We would like to ensure that you are still receiving content that you find useful – please confirm that you would like to continue to receive ILO newsletters.
26 April 2021
The concept of 'one-person companies' ('OPCs') was proposed by the Dr JJ Irani Committee in 2005 and, when the Companies Act 2013 entered into force – completely transforming Indian corporate law by introducing new concepts that previously did not exist – the concept of OPCs was introduced. OPCs aim to provide an alternative and simpler business structure for small entrepreneurs, traders and artisans, which are the backbone of India's microeconomic industry but were lacking a legal business structure that did not waste time, energy and monetary resources. Previously, the only option available to them was to register their business as a sole proprietorship or form a company with at least two people.
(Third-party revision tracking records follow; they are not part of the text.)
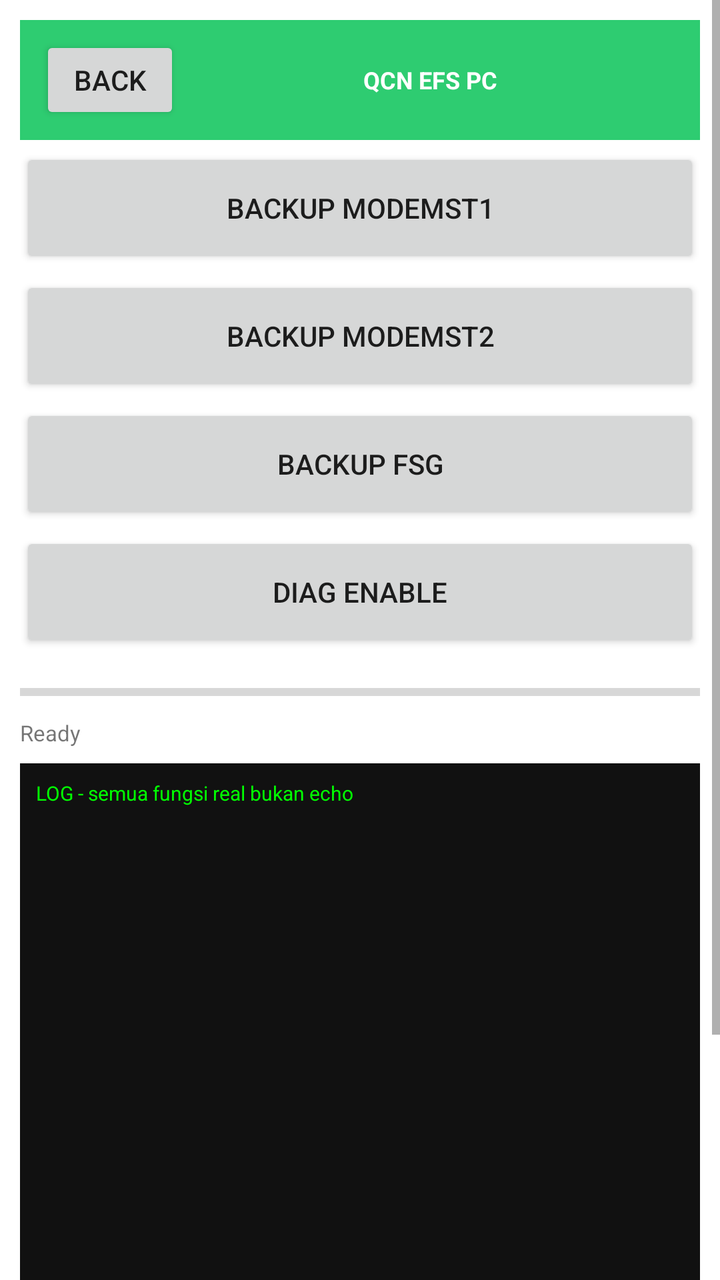
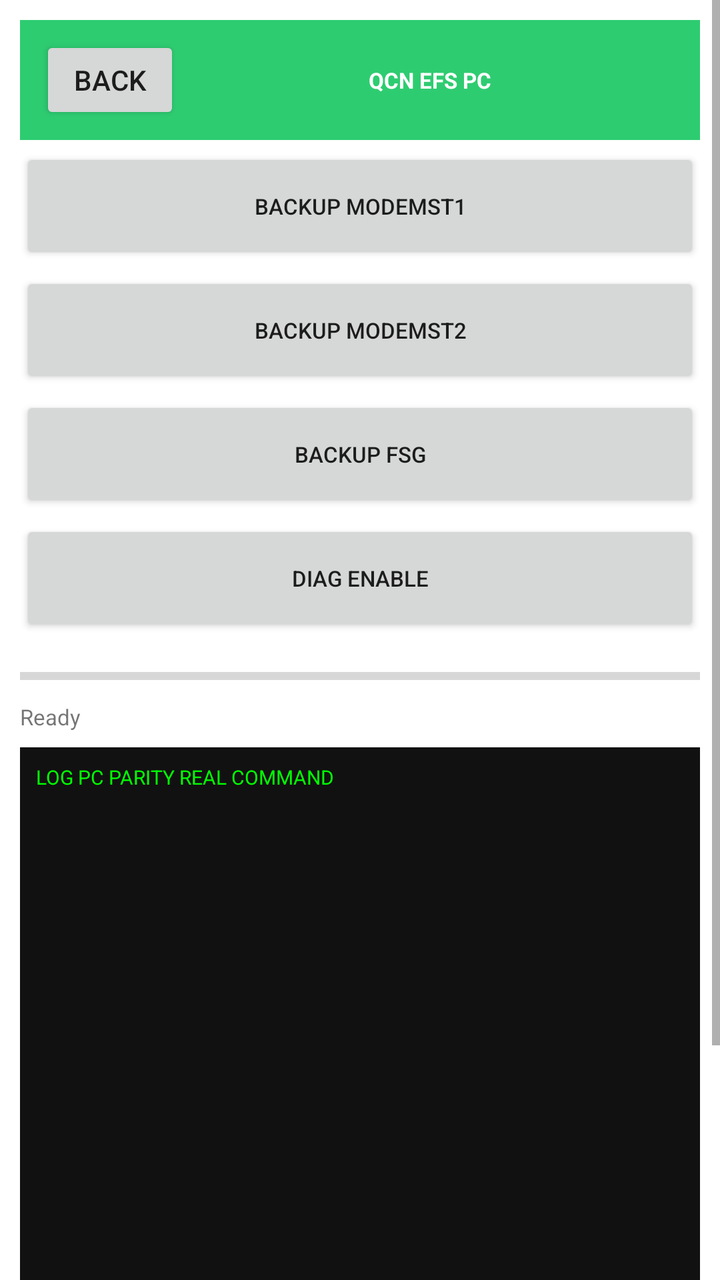

Before-and-after screenshots of an Android layout around one commit, followed by the original layout XML and the change that was made.
<!-- AndroidManifest.xml: application theme Theme.OTGFlasher -->
<!-- res/layout/activity_qcn.xml -->
<?xml version="1.0" encoding="utf-8"?>
<ScrollView xmlns:android="http://schemas.android.com/apk/res/android" android:layout_width="match_parent" android:layout_height="match_parent" android:background="#FFFFFF">
<LinearLayout android:orientation="vertical" android:layout_width="match_parent" android:layout_height="wrap_content" android:padding="10dp">
<LinearLayout android:orientation="horizontal" android:layout_width="match_parent" android:layout_height="60dp" android:background="#2ECC71" android:gravity="center_vertical" android:padding="10dp"><Button android:id="@+id/btn_back" android:text="BACK" android:layout_width="70dp" android:layout_height="44dp"/><TextView android:text="QCN EFS PC" android:textSize="12sp" android:textStyle="bold" android:textColor="#FFFFFF" android:layout_width="0dp" android:layout_weight="1" android:layout_height="wrap_content" android:gravity="center"/></LinearLayout>
<Button android:id="@+id/btn_backup_modemst1_0" android:text="BACKUP modemst1" android:layout_width="match_parent" android:layout_height="60dp" android:layout_marginTop="4dp"/>
<Button android:id="@+id/btn_backup_modemst2_1" android:text="BACKUP modemst2" android:layout_width="match_parent" android:layout_height="60dp" android:layout_marginTop="4dp"/>
<Button android:id="@+id/btn_backup_fsg_2" android:text="BACKUP fsg" android:layout_width="match_parent" android:layout_height="60dp" android:layout_marginTop="4dp"/>
<Button android:id="@+id/btn_diag_enable_3" android:text="DIAG enable" android:layout_width="match_parent" android:layout_height="60dp" android:layout_marginTop="4dp"/>
<ProgressBar android:id="@+id/progress_bar" style="?android:attr/progressBarStyleHorizontal" android:layout_width="match_parent" android:layout_height="16dp" android:max="100" android:layout_marginTop="12dp"/>
<TextView android:id="@+id/txt_detail" android:text="Ready" android:textSize="11sp" android:layout_width="match_parent" android:layout_height="wrap_content" android:layout_marginTop="5dp"/>
<TextView android:id="@+id/log_view" android:text="LOG - semua fungsi real bukan echo" android:textSize="10sp" android:background="#111111" android:textColor="#00FF00" android:padding="8dp" android:layout_width="match_parent" android:layout_height="400dp" android:layout_marginTop="8dp"/>
</LinearLayout></ScrollView>
<!-- resources referenced by this layout -->
<resources>
  <style name="Theme.OTGFlasher" parent="android:Theme.Material.Light.NoActionBar" />
</resources>

<!-- the commit's change to res/layout/activity_qcn.xml (unified diff, before → after) -->
@@ -1,12 +1,12 @@
 <?xml version="1.0" encoding="utf-8"?>
 <ScrollView xmlns:android="http://schemas.android.com/apk/res/android" android:layout_width="match_parent" android:layout_height="match_parent" android:background="#FFFFFF">
 <LinearLayout android:orientation="vertical" android:layout_width="match_parent" android:layout_height="wrap_content" android:padding="10dp">
-<LinearLayout android:orientation="horizontal" android:layout_width="match_parent" android:layout_height="60dp" android:background="#2ECC71" android:gravity="center_vertical" android:padding="10dp"><Button android:id="@+id/btn_back" android:text="BACK" android:layout_width="70dp" android:layout_height="44dp"/><TextView android:text="QCN EFS PC" android:textSize="12sp" android:textStyle="bold" android:textColor="#FFFFFF" android:layout_width="0dp" android:layout_weight="1" android:layout_height="wrap_content" android:gravity="center"/></LinearLayout>
-<Button android:id="@+id/btn_backup_modemst1_0" android:text="BACKUP modemst1" android:layout_width="match_parent" android:layout_height="60dp" android:layout_marginTop="4dp"/>
-<Button android:id="@+id/btn_backup_modemst2_1" android:text="BACKUP modemst2" android:layout_width="match_parent" android:layout_height="60dp" android:layout_marginTop="4dp"/>
-<Button android:id="@+id/btn_backup_fsg_2" android:text="BACKUP fsg" android:layout_width="match_parent" android:layout_height="60dp" android:layout_marginTop="4dp"/>
-<Button android:id="@+id/btn_diag_enable_3" android:text="DIAG enable" android:layout_width="match_parent" android:layout_height="60dp" android:layout_marginTop="4dp"/>
+<LinearLayout android:orientation="horizontal" android:layout_width="match_parent" android:layout_height="60dp" android:background="#2ECC71" android:gravity="center_vertical" android:padding="10dp"><Button android:id="@+id/btn_back" android:text="BACK" android:layout_width="70dp" android:layout_height="44dp"/><TextView android:text="QCN EFS PC" android:textSize="11sp" android:textStyle="bold" android:textColor="#FFFFFF" android:layout_width="0dp" android:layout_weight="1" android:layout_height="wrap_content" android:gravity="center"/></LinearLayout>
+<Button android:id="@+id/btn_backup_modemst1_0" android:text="BACKUP modemst1" android:layout_width="match_parent" android:layout_height="58dp" android:layout_marginTop="4dp" android:textSize="11sp"/>
+<Button android:id="@+id/btn_backup_modemst2_1" android:text="BACKUP modemst2" android:layout_width="match_parent" android:layout_height="58dp" android:layout_marginTop="4dp" android:textSize="11sp"/>
+<Button android:id="@+id/btn_backup_fsg_2" android:text="BACKUP fsg" android:layout_width="match_parent" android:layout_height="58dp" android:layout_marginTop="4dp" android:textSize="11sp"/>
+<Button android:id="@+id/btn_diag_enable_3" android:text="DIAG enable" android:layout_width="match_parent" android:layout_height="58dp" android:layout_marginTop="4dp" android:textSize="11sp"/>
 <ProgressBar android:id="@+id/progress_bar" style="?android:attr/progressBarStyleHorizontal" android:layout_width="match_parent" android:layout_height="16dp" android:max="100" android:layout_marginTop="12dp"/>
 <TextView android:id="@+id/txt_detail" android:text="Ready" android:textSize="11sp" android:layout_width="match_parent" android:layout_height="wrap_content" android:layout_marginTop="5dp"/>
-<TextView android:id="@+id/log_view" android:text="LOG - semua fungsi real bukan echo" android:textSize="10sp" android:background="#111111" android:textColor="#00FF00" android:padding="8dp" android:layout_width="match_parent" android:layout_height="400dp" android:layout_marginTop="8dp"/>
+<TextView android:id="@+id/log_view" android:text="LOG PC PARITY REAL COMMAND" android:textSize="10sp" android:background="#111111" android:textColor="#00FF00" android:padding="8dp" android:layout_width="match_parent" android:layout_height="400dp" android:layout_marginTop="8dp"/>
 </LinearLayout></ScrollView>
Section 2(62) of the Companies Act defines an 'OPC' as "a company which has only one person as a member", where all of the liabilities are limited to the company and not its members. Some of the salient features of OPC include the fact that:
Therefore, unlike private companies, OPCs are not subject to various procedural formalities outlined in the Companies Act, making the operation and functioning of OPCs convenient, less costly and trouble free. In addition, other than smoother operations, OPCs get access to various credit ad loan facilities from banks or financial institutions since they carry the status of a private limited company. Further, from the regulators' point of view, it is beneficial for them to bring the unorganised sector comprising sole proprietorship and local businesses under the ambit of a legal framework. This makes the regulation of these entities effective and easier.
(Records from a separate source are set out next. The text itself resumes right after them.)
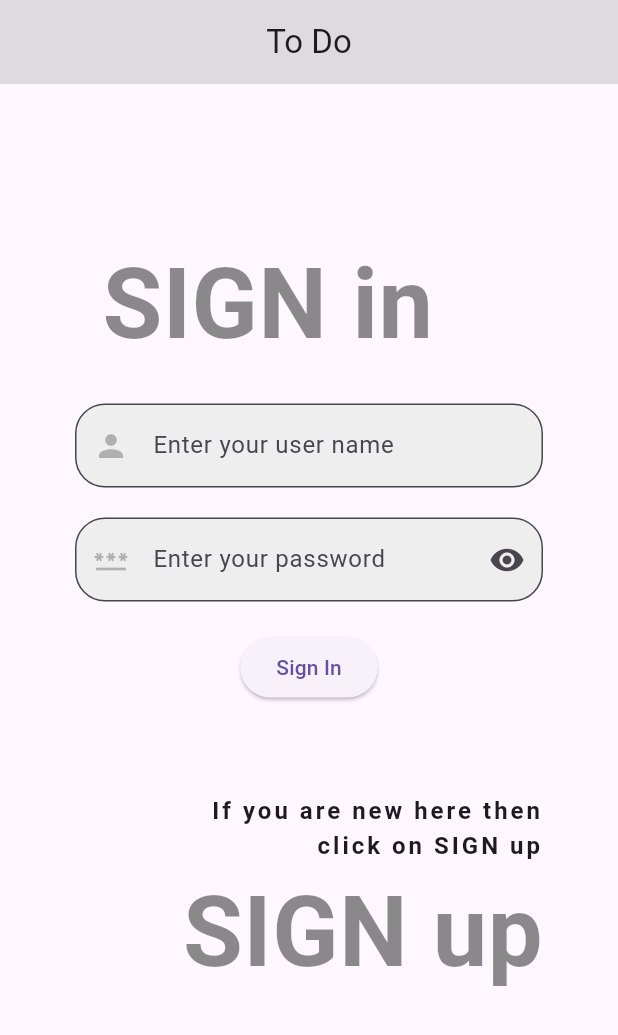
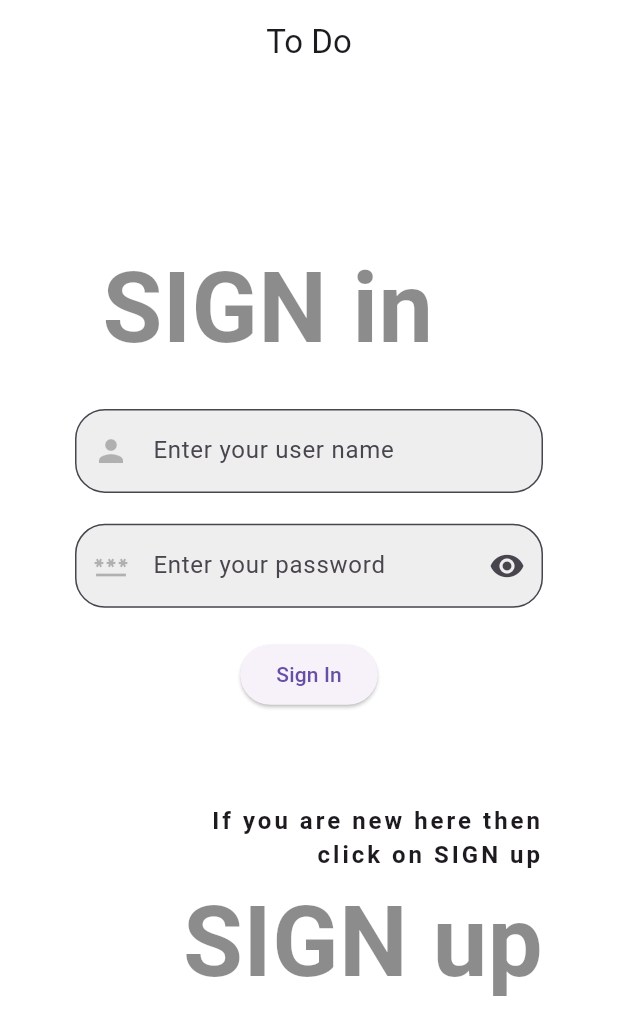
Before and after one commit to Ratndeep1999/to_do_app, a Flutter app: the screen it shows after launch, on a phone screen of 412 x 824 dp. Shown: the top 1035 px of the screen. Run offline on Flutter 3.47's test engine with Material 3 defaults, Android fonts, the phone set to English and light mode, and no system bars.

```diff
--- a/lib/sign_in_page.dart
+++ b/lib/sign_in_page.dart
@@ -19,10 +19,11 @@ class _SignInPageState extends State<SignInPage> {
   @override
   Widget build(BuildContext context) {
     return Scaffold(
+      backgroundColor: Colors.white,
       appBar: AppBar(
         title: Text("To Do"),
         centerTitle: true,
-        backgroundColor: Colors.black12,
+        backgroundColor: Colors.white,
       ),
       body: SingleChildScrollView(
         child: InkWell(
@@ -37,7 +38,7 @@ class _SignInPageState extends State<SignInPage> {
                 padding: const EdgeInsets.symmetric(horizontal: 50),
                 child: Column(
                   children: [
-                    SizedBox(height: 100),
+                    SizedBox( height: MediaQuery.of(context).size.height * 0.125),
 
                     /// Sign in
                     Padding(
@@ -53,7 +54,7 @@ class _SignInPageState extends State<SignInPage> {
                       ),
                     ),
 
-                    SizedBox(height: 20),
+                    SizedBox(height: MediaQuery.of(context).size.height * 0.025,),
 
                     /// Username Field
                     TextFormField(
@@ -85,7 +86,7 @@ class _SignInPageState extends State<SignInPage> {
                         ),
                       ),
                     ),
-                    SizedBox(height: 20),
+                    SizedBox(height: MediaQuery.of(context).size.height * 0.025,),
 
                     /// Password Field
                     TextFormField(
@@ -135,8 +136,7 @@ class _SignInPageState extends State<SignInPage> {
                         ),
                       ),
                     ),
-
-                    SizedBox(height: 20),
+                    SizedBox(height: MediaQuery.of(context).size.height * 0.025,),
 
                     /// Sign In Button To Validate
                     ElevatedButton(
@@ -156,7 +156,7 @@ class _SignInPageState extends State<SignInPage> {
                       child: Text('Sign In'),
                     ),
 
-                    SizedBox(height: 60),
+                    SizedBox(height: MediaQuery.of(context).size.height * 0.075,),
 
                     Padding(
                       padding: const EdgeInsets.only(left: 90),
```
The objective behind introducing the concept of OPCs was to increase economic growth by promoting entrepreneurship and help new-age entrepreneurs to take risks when doing business without damaging their personal assets, which may occur in non-regulated forms of business. However, previously, only natural persons who were Indian citizens and resident in India were allowed to incorporate OPCs in India. The government's restrictive approach barred foreign direct investment by banning foreign companies, non-resident Indians and multinationals from incorporating their subsidiaries or businesses in India under the OPC business structure.
To overcome the lack of foreign investment in OPCs and remove the traditional requirement of having at least two members to form a company, the Companies (Incorporation) Second Amendment Rules 2021 were notified on 1 February 2021 and entered into force on 1 April 2021.
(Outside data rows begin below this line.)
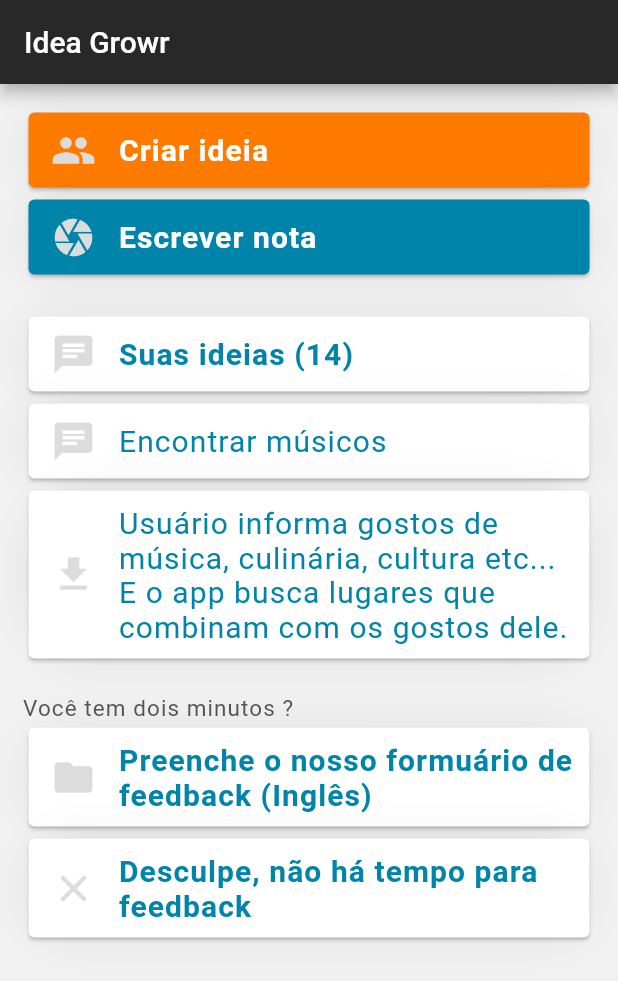
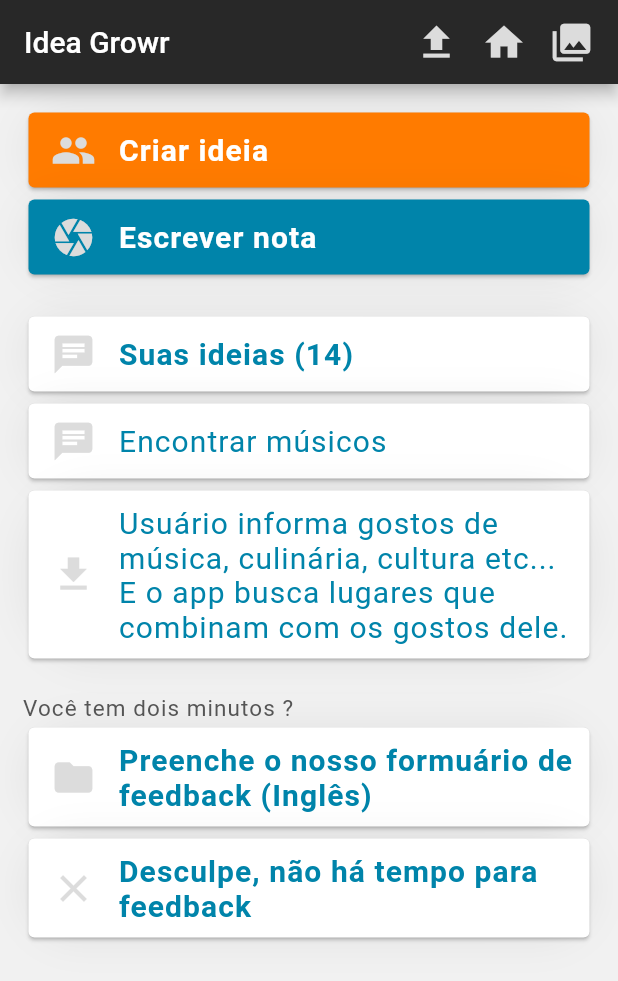
Before and after one commit to FelipeQueFez/idea-growr, a Flutter app: the screen it shows after launch, on a phone screen of 412 x 824 dp. Shown: the top 981 px of the screen. Run offline on Flutter 3.47's test engine with Material 2 defaults, Android fonts, the phone set to English and light mode, and no system bars.

Commit message:
created appBar with buttons

```diff
--- a/lib/main.dart
+++ b/lib/main.dart
@@ -13,13 +13,7 @@ class MyApp extends StatelessWidget {
       theme: ThemeData(
         primarySwatch: AppColors.theme,
       ),
-      home: Scaffold(
-        backgroundColor: AppColors.backgroundBase,
-        appBar: AppBar(
-          title: Text('Idea Growr'),
-        ),
-        body: Home(),
-      ),
+      home: Home()
     );
   }
 }
--- a/lib/views/screens/home/home.dart
+++ b/lib/views/screens/home/home.dart
@@ -2,6 +2,7 @@ import 'package:flutter/material.dart';
 import 'package:idea_growr/app_colors.dart';
 import 'package:idea_growr/views/shared/custom_card.dart';
 import 'package:idea_growr/views/shared/custom_container.dart';
+import 'package:idea_growr/views/shared/custom_scaffold.dart';
 import 'package:idea_growr/views/shared/custom_text.dart';
 import 'package:idea_growr/views/shared/extend_text.dart';
 import 'package:idea_growr/views/shared/spacer_box.dart';
@@ -9,6 +10,45 @@ import 'package:idea_growr/views/shared/spacer_box.dart';
 class Home extends StatelessWidget {
   @override
   Widget build(BuildContext context) {
+    return CustomScaffold(
+      child: _buildBody(),
+      appBar: _buildAppBar(),
+    );
+  }
+
+  AppBar _buildAppBar() {
+    return AppBar(
+      title: Row(
+        mainAxisAlignment: MainAxisAlignment.spaceBetween,
+        children: <Widget>[
+          Text('Idea Growr'),
+          Row(
+            children: <Widget>[
+              Icon(
+                Icons.file_upload,
+                size: 30,
+                color: AppColors.gray,
+              ),
+              SpacerBox.h15,
+              Icon(
+                Icons.home,
+                size: 30,
+                color: AppColors.gray,
+              ),
+              SpacerBox.h15,
+              Icon(
+                Icons.collections,
+                size: 30,
+                color: AppColors.gray,
+              ),
+            ],
+          )
+        ],
+      ),
+    );
+  }
+
+  Widget _buildBody() {
     return SingleChildScrollView(
       child: CustomContainer(
         child: Column(
--- /dev/null
+++ b/lib/views/shared/custom_scaffold.dart
@@ -0,0 +1,19 @@
+import 'package:flutter/material.dart';
+import 'package:idea_growr/app_colors.dart';
+
+class CustomScaffold extends StatelessWidget {
+  final Widget child;
+  final AppBar appBar;
+
+  const CustomScaffold({Key key, @required this.child, @required this.appBar})
+      : super(key: key);
+
+  @override
+  Widget build(BuildContext context) {
+    return Scaffold(
+      backgroundColor: AppColors.backgroundBase,
+      appBar: appBar,
+      body: child,
+    );
+  }
+}
```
The amended rules provide that natural persons who are Indian citizens, whether resident in India or not, can incorporate OPCs in India. Further, the amended rules have reduced the residency limit to set up an OPC from 182 days to 120 days during the immediately preceding financial year. This move has been highly welcomed by start-ups and innovators as it will boost the entrepreneurial capabilities of non-resident Indians and overseas citizens of India and help them to enter the Indian market.
Previously, in order to convert to any other kind of company, OPCs had to fulfil certain prescribed conditions. Conversely, under the amended rules, OPCs can voluntarily convert themselves to a private or public company (except a not-for-profit company) after increasing the minimum number of members and directors to the limits prescribed under the Companies Act for the concerned form of entity, thereby implying that the government has removed the mandatory conversion requirement on breaching the thresholds. Therefore, enabling early conversion and removing the unnecessary restriction of mandatory conversion, the government has given a push to its 'ease of doing business' motto. Further, the growth of start-ups will be accelerated with the altered provisions, which is imperative in these difficult times due to the COVID-19 pandemic.
For further information on this topic please contact Neetika Ahuja or Tanuja Kaushik at Clasis Law by telephone (+91 11 4213 0000) or email (firstname.lastname@example.org or email@example.com). The Clasis Law website can be accessed at www.clasislaw.com.
The materials contained on this website are for general information purposes only and are subject to the disclaimer.
ILO is a premium online legal update service for major companies and law firms worldwide. In-house corporate counsel and other users of legal services, as well as law firm partners, qualify for a free subscription.